Broodiness is the state of a hen who is attempting to hatch a clutch of eggs. In a reproductively mature hen, lengthening day can trigger the biochemical changes that lead to broodiness. So, although chicks can be hatched anytime during the year, nature has arranged the willingness to sit on eggs for 20-odd days to coincide with spring, when the most food would be available to fuzzballs.
When I first realized she was broody, I tried to stop it. I isolated her – preventing her from accessing the nest box. I also dunked her in cold water (to lower her body temperature, which elevates in broodiness). Not only was my bucket a little small (she stoically stood on the bottom while I held her), she was too far gone. Once the brooding hormones are in full-swing, there is no going back.
Backyard hens don’t all go broody in the spring. Some can go broody at other times of the year. And in many the urge is simply never triggered. I have nothing against natural urges to procreate. Unfortunately, our hen’s eggs were never going to hatch because we don’t have a rooster to fertilize them. And a broody hen no longer lays eggs. As much as we like our fowl, the biggest reason we have chickens is for the eggs. I don’t mind if one doesn’t carry her weight for a while – it happens when the hens moult – but, extended broodiness can also kill a hen if she neglects food and water for long enough.
Rather than wait to see if she eventually came out of her broodiness, I decided to try letting her hatch some eggs. If it wasn’t already too late. There are good signs that she is keeping up her strength; occasionally she stumbles out of the coop of her own free will. She seeks water. She scratches pathetically at things that won’t yield food (but I know she has access to feed in the coop). She drops enormous (I mean ENORMOUS) turds. She pecks at other chickens like they did something to offend her. And then she heads back in, uttering that particular cluck-cluck-cluck-cluck under her breath.

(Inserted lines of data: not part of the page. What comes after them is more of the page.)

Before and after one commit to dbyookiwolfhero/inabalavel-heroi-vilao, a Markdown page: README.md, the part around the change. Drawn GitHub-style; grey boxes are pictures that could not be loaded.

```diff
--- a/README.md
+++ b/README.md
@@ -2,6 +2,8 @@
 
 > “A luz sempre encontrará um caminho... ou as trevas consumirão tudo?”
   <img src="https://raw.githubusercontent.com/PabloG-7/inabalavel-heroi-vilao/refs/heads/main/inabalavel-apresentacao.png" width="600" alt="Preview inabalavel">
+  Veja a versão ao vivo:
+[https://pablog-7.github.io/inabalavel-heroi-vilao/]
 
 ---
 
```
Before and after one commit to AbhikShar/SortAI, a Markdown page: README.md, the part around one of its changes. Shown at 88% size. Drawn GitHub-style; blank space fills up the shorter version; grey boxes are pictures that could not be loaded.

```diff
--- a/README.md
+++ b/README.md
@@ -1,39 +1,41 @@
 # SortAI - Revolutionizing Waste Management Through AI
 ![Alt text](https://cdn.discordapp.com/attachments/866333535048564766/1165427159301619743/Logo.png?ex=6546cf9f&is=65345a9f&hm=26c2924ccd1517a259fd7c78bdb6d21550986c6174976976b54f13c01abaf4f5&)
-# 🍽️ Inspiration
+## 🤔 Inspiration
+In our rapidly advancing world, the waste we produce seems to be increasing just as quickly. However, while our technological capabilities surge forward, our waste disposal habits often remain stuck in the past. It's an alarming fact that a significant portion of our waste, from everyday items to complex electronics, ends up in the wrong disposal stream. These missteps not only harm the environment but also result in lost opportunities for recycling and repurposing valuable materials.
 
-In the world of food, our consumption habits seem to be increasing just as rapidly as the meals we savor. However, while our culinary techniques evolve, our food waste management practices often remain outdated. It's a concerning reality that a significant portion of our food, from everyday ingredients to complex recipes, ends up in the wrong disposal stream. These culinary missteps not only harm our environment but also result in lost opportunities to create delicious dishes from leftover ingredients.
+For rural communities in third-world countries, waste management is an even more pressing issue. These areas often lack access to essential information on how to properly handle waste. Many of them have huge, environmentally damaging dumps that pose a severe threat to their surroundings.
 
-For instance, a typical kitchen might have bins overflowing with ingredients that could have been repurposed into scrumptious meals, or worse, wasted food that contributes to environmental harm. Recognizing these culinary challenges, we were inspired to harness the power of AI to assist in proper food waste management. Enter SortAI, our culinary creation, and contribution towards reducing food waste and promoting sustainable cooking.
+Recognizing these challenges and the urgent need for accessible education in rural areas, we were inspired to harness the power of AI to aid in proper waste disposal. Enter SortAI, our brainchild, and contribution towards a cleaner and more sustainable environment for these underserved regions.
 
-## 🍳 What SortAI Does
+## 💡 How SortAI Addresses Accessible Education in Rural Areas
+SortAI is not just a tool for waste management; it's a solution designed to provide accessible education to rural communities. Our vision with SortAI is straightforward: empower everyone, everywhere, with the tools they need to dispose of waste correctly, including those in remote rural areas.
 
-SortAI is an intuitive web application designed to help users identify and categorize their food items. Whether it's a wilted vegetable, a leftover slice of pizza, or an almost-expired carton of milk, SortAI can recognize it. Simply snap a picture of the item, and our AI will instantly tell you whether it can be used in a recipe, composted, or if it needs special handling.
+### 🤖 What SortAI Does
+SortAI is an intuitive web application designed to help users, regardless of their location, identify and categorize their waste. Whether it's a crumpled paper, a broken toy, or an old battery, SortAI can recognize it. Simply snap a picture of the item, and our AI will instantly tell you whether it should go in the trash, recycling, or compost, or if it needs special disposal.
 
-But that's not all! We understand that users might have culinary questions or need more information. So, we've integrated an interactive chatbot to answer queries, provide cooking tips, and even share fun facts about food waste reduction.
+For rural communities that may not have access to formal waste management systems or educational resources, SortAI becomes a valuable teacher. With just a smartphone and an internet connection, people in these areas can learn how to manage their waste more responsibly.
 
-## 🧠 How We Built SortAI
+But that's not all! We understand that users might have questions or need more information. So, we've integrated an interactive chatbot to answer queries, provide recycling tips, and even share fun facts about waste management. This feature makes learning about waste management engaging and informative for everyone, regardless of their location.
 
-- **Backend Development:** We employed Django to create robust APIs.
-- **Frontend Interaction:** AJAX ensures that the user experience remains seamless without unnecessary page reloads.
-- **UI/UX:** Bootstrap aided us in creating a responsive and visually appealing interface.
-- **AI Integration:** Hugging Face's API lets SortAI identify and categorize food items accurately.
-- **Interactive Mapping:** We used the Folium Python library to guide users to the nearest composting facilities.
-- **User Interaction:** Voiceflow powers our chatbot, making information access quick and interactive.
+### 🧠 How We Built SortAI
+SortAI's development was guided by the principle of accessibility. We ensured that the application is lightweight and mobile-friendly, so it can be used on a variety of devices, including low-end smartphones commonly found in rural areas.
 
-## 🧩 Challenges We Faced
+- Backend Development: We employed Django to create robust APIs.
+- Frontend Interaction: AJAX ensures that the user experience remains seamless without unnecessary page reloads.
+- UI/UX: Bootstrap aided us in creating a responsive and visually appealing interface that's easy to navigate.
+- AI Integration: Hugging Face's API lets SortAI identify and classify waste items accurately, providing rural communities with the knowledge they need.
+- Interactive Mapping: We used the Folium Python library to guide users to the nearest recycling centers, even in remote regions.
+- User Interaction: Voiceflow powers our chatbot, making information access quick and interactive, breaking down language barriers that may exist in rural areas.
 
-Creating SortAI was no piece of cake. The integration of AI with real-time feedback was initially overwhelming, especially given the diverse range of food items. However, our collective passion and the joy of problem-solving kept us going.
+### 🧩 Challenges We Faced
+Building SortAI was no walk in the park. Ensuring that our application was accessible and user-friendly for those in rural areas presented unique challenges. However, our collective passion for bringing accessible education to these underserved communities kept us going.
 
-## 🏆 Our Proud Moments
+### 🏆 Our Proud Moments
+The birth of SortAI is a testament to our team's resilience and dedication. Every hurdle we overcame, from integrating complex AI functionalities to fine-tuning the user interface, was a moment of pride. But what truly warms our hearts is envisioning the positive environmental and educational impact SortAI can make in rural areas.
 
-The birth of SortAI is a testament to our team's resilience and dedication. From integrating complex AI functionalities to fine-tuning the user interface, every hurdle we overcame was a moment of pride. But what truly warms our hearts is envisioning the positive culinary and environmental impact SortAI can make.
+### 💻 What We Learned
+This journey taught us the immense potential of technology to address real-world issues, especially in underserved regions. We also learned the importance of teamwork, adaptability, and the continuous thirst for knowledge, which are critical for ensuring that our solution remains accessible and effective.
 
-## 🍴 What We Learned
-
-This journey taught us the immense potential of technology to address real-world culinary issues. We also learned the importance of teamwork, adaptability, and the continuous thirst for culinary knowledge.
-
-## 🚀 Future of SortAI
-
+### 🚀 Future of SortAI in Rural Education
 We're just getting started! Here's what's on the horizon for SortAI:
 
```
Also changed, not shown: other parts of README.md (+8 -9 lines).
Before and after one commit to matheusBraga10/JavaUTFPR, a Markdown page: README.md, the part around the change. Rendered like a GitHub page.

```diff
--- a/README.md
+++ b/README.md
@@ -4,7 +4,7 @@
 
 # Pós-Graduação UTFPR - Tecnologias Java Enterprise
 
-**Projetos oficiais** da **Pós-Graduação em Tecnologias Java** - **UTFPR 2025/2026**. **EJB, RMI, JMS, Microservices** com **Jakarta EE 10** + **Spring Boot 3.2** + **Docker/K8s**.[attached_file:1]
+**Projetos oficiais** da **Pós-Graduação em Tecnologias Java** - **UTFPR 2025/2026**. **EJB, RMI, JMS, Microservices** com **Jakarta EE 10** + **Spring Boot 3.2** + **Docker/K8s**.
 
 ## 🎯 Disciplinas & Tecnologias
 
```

Through the Seattle Farm Co-op listserv, I found a neighbour willing to barter fertile eggs for soap. I forced CJ off the nest to place the eggs in her brooding spot. The other chickens were drawn to the coop by my presence and I got to see a fascinating display as CJ defended her nest: growling, bowing low to the ground, spreading her wing and tail feathers, she made a shield that the other chickens decided wasn’t worth investigating further.
CJ inspected the eggs, found them to her liking, and moved back in the box, re-arranging eggs and settling in. I only hope she can keep it up until the hatch so that she can recover her chicken life!